Early in Vipul Shah’s “Namaste England”, the hero thinks the only way he can start a conversation with the girl he fancies is if one of his friends marries one of hers! “Who’s willing to sacrifice themselves?” he asks, to which a friend volunteers, allowing Param (Arjun Kapoor) and Jasmeet (Parineeti Chopra) to acquaint themselves at the wedding.
Indians are known to be obsessed with marriage and children, but as Amit Ravindernath Sharma’s comedy “Badhaai Ho” (Congratulations) illustrates, they are equally concerned about timing.
MUMBAI, India The Bollywood actress who helped trigger the #MeToo movement in India challenging sexual harassment and abuse sees it as part of her religious education after an experience 10 years ago she said effectively ended her career.
More than six years after he made his debut, Ayushmann Khurrana seems to have finally found his sweet spot in the Hindi film industry. Last year, his roles in “Bareilly Ki Barfi” and “Shubh Mangal Saavdhan” led some to compare him to Amol Palekar, the 70s Bollywood actor who made an art form out of playing the everyman.
Pradeep Sarkar’s “Helicopter Eela” should have been called “How Not To Parent” and shown as a cautionary tale for those who think hovering perennially over their offspring is a good thing. A shrill, dated and insipid story of a co-dependent relationship between a mother and her son, the film is as enjoyable as having your mother breathing down your neck all day.
The rain never stops in Rahi Anil Barve’s “Tumbbad”. It pelts the ground relentlessly, rendering everything else insignificant and giving the film an eerie atmosphere and a sense of foreboding. This gloom is what gives the film its best attribute – atmospherics. Barve’s film is redolent with a texture and detail that is rare in Indian films.
Arjun Kapoor is preoccupied with his social media feed to an extent that he won’t let a full day of promotional interviews stop him from relentless checking and updating. That’s common for his generation of Bollywood stars. Reuters interviewed him as he maintained his brand.
The #MeToo movement in India has gathered momentum in recent days, with more than a dozen complaints of sexual harassment and other sexual misconduct levelled online against prominent journalists, actors, movie directors, comedians and other public figures.
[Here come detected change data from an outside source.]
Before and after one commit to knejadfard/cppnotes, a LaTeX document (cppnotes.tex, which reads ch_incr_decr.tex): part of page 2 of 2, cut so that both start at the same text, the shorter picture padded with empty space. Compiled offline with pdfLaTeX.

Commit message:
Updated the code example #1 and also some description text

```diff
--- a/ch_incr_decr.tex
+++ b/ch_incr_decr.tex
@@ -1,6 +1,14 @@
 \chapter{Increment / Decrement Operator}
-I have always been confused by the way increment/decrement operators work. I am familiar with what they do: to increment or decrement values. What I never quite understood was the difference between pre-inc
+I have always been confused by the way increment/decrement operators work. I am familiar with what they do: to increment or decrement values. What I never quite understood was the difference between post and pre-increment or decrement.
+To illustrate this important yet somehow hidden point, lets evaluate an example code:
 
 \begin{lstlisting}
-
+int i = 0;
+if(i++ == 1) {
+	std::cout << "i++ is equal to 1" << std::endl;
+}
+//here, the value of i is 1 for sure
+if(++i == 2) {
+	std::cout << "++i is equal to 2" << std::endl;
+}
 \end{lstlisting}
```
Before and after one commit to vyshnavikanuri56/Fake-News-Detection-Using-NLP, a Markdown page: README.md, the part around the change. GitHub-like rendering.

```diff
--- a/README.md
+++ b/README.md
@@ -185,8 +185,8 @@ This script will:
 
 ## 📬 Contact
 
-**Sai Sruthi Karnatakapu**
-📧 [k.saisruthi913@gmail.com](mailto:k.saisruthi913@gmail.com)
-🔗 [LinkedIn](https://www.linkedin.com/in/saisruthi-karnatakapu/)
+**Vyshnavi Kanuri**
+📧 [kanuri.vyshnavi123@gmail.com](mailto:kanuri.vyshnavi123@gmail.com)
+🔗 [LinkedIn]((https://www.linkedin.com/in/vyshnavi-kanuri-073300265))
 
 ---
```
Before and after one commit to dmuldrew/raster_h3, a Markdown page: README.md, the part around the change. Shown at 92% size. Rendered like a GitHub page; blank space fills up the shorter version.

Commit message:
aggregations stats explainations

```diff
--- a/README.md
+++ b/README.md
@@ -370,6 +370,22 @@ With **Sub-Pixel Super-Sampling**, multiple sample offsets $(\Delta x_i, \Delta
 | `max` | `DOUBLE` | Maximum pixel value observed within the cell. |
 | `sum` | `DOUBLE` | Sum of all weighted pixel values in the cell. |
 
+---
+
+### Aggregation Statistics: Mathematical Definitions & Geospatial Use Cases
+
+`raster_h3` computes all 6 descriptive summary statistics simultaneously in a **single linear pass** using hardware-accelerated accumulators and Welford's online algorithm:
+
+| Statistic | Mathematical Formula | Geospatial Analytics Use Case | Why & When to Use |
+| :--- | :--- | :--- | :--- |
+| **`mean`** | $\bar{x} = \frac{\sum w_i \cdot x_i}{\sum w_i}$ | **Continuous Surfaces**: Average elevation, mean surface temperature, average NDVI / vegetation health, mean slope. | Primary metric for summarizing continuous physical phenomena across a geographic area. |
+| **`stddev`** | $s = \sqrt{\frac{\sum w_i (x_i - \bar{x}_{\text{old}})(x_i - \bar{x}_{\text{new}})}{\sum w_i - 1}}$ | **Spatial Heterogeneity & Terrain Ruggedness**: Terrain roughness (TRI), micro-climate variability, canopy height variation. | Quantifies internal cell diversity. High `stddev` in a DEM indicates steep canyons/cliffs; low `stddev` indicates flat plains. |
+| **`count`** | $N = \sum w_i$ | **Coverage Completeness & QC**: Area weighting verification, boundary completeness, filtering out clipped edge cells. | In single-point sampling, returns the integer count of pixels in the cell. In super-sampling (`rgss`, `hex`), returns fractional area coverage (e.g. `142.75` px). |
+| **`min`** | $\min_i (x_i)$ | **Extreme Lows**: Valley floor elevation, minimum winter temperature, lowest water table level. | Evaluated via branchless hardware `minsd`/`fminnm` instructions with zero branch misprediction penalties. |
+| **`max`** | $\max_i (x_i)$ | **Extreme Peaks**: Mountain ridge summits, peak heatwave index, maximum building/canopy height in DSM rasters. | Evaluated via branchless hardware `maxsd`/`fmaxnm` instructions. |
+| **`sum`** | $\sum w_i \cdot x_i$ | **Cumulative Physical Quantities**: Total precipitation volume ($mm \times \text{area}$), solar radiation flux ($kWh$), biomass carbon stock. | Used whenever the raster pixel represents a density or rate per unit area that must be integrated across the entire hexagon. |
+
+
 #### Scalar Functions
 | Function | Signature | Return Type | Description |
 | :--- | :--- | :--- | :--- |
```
When it comes to crime and thrillers in Bollywood, there is no one better than Sriram Raghavan. From “Johnny Gaddar” to “Ek Haseena Thi” the filmmaker has managed to perfect the Indian thriller genre by borrowing stylistic elements from Alfred Hitchcock and the Coen brothers.
If the first movie character you play on screen is called “Susu”, it cannot portend well for the future. For all the effort that seems to have gone into Aayush Sharma’s Bollywood debut, the makers of “Loveyatri” overlooked one aspect – the leading man is called by a name that is a synonym for peeing.